Copy every line below. Do not alter any of them.

== Information ==

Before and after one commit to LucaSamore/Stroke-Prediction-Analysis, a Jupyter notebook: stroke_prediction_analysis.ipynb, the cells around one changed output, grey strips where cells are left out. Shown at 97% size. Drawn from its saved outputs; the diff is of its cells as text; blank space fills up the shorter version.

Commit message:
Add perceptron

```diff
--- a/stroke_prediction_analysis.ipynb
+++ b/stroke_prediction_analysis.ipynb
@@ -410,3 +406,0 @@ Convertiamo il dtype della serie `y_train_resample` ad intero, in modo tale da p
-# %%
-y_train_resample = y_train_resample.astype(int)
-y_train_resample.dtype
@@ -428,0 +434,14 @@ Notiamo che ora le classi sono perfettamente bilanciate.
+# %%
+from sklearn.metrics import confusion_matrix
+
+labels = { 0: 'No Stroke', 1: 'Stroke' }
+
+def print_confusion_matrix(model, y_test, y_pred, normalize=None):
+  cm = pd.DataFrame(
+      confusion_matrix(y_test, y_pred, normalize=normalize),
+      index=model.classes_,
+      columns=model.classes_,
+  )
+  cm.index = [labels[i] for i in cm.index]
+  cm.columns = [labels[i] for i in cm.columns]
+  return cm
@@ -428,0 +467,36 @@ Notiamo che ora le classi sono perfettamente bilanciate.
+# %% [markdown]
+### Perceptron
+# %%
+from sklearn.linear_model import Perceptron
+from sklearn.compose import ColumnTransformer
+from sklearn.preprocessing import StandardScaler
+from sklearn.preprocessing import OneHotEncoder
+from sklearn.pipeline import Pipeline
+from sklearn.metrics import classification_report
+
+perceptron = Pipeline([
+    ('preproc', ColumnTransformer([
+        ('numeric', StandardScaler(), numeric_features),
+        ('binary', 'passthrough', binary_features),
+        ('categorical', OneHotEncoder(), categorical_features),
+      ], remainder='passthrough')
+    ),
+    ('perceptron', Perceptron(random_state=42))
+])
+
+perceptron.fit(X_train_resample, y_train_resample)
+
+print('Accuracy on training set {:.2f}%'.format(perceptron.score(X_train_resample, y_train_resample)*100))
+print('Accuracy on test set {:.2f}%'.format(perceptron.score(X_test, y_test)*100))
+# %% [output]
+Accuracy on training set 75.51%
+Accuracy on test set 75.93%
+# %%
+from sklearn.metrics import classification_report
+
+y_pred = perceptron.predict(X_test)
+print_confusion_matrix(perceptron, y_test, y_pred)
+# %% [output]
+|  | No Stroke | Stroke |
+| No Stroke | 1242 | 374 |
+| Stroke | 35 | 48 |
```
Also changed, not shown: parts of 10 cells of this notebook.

===

- Solved exercise:
Before and after one commit to LucaSamore/Stroke-Prediction-Analysis, a Jupyter notebook: stroke_prediction_analysis.ipynb, the cells around one changed output, grey strips where cells are left out. Shown at 97% size. Drawn from its saved outputs; the diff is of its cells as text; blank space fills up the shorter version.

Commit message:
Add perceptron

```diff
--- a/stroke_prediction_analysis.ipynb
+++ b/stroke_prediction_analysis.ipynb
@@ -410,3 +406,0 @@ Convertiamo il dtype della serie `y_train_resample` ad intero, in modo tale da p
-# %%
-y_train_resample = y_train_resample.astype(int)
-y_train_resample.dtype
@@ -428,0 +434,14 @@ Notiamo che ora le classi sono perfettamente bilanciate.
+# %%
+from sklearn.metrics import confusion_matrix
+
+labels = { 0: 'No Stroke', 1: 'Stroke' }
+
+def print_confusion_matrix(model, y_test, y_pred, normalize=None):
+  cm = pd.DataFrame(
+      confusion_matrix(y_test, y_pred, normalize=normalize),
+      index=model.classes_,
+      columns=model.classes_,
+  )
+  cm.index = [labels[i] for i in cm.index]
+  cm.columns = [labels[i] for i in cm.columns]
+  return cm
@@ -428,0 +467,36 @@ Notiamo che ora le classi sono perfettamente bilanciate.
+# %% [markdown]
+### Perceptron
+# %%
+from sklearn.linear_model import Perceptron
+from sklearn.compose import ColumnTransformer
+from sklearn.preprocessing import StandardScaler
+from sklearn.preprocessing import OneHotEncoder
+from sklearn.pipeline import Pipeline
+from sklearn.metrics import classification_report
+
+perceptron = Pipeline([
+    ('preproc', ColumnTransformer([
+        ('numeric', StandardScaler(), numeric_features),
+        ('binary', 'passthrough', binary_features),
+        ('categorical', OneHotEncoder(), categorical_features),
+      ], remainder='passthrough')
+    ),
+    ('perceptron', Perceptron(random_state=42))
+])
+
+perceptron.fit(X_train_resample, y_train_resample)
+
+print('Accuracy on training set {:.2f}%'.format(perceptron.score(X_train_resample, y_train_resample)*100))
+print('Accuracy on test set {:.2f}%'.format(perceptron.score(X_test, y_test)*100))
+# %% [output]
+Accuracy on training set 75.51%
+Accuracy on test set 75.93%
+# %%
+from sklearn.metrics import classification_report
+
+y_pred = perceptron.predict(X_test)
+print_confusion_matrix(perceptron, y_test, y_pred)
+# %% [output]
+|  | No Stroke | Stroke |
+| No Stroke | 1242 | 374 |
+| Stroke | 35 | 48 |
```
Also changed, not shown: parts of 10 cells of this notebook.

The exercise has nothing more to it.